EXERCISE INSTRUCTIONS » Look over the listing below and say how many of its lines include the string "Notas"; give no more than that number.
EXCERPTED DATA Start Marker
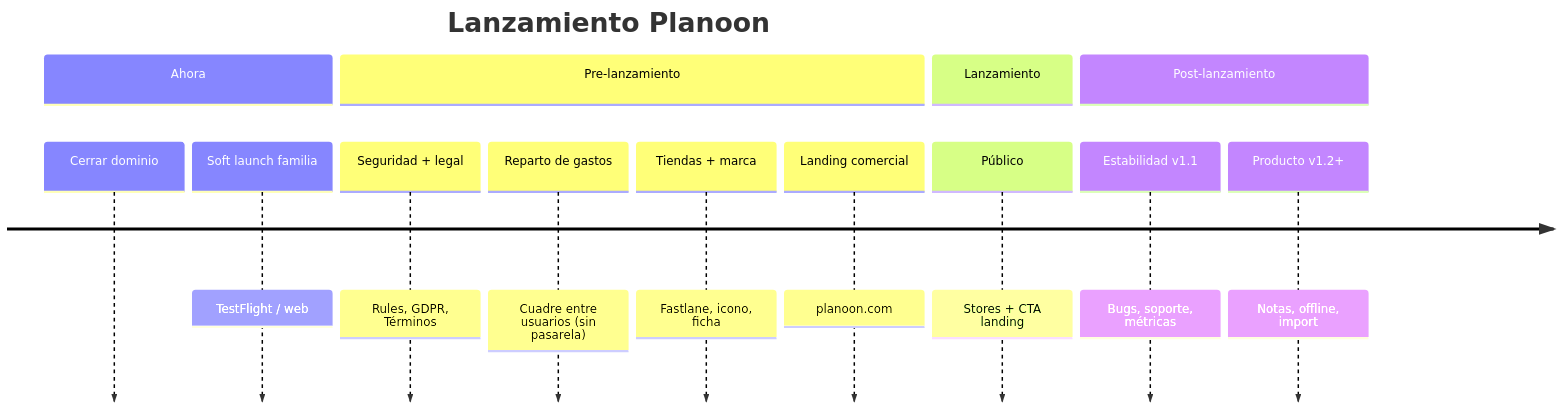
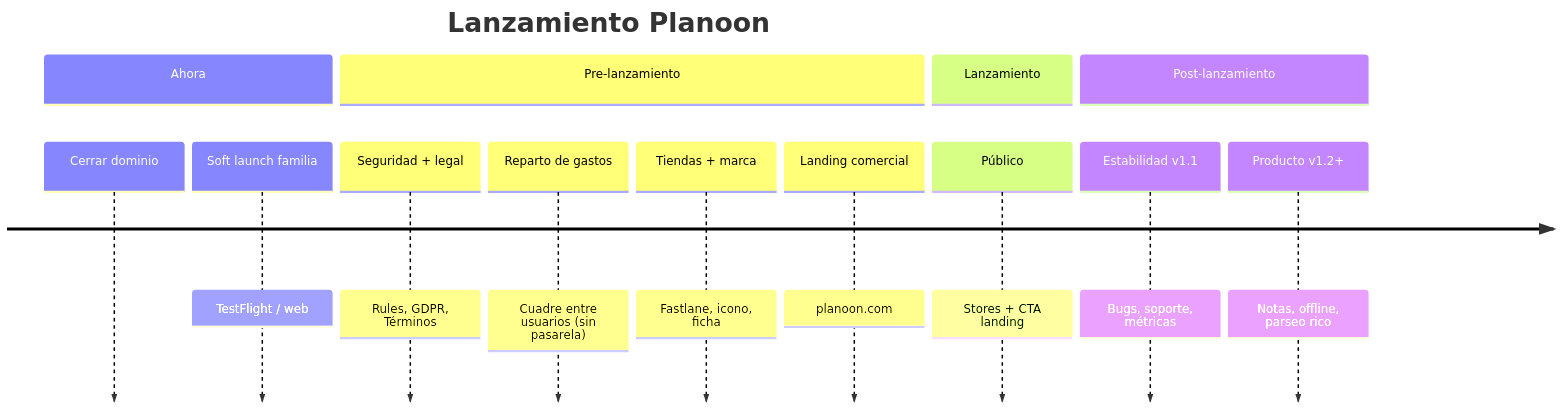
One commit to planazoo/planazoo-platform changed the diagram in docs/producto/TIMELINE_LANZAMIENTO.md. Above: the diagram before and after it, drawn with Mermaid. The commit also changed other lines of this file and 64 other files, not shown here.

````diff
--- a/docs/producto/TIMELINE_LANZAMIENTO.md
+++ b/docs/producto/TIMELINE_LANZAMIENTO.md
@@ -74,17 +75,17 @@
 ```mermaid
 timeline
     title Lanzamiento Planoon
     section Ahora
       Cerrar dominio #1 : T259 deep links QA
       Soft launch familia : TestFlight / web
     section Pre-lanzamiento
       Seguridad + legal : Rules, GDPR, Términos
       Reparto de gastos : Cuadre entre usuarios (sin pasarela)
       Tiendas + marca : Fastlane, icono, ficha
       Landing comercial : planoon.com
     section Lanzamiento
       Público : Stores + CTA landing
     section Post-lanzamiento
       Estabilidad v1.1 : Bugs, soporte, métricas
-      Producto v1.2+ : Notas, offline, import
+      Producto v1.2+ : Notas, offline, parseo rico
 ```
````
EXCERPTED DATA End Marker
ANSWER » 2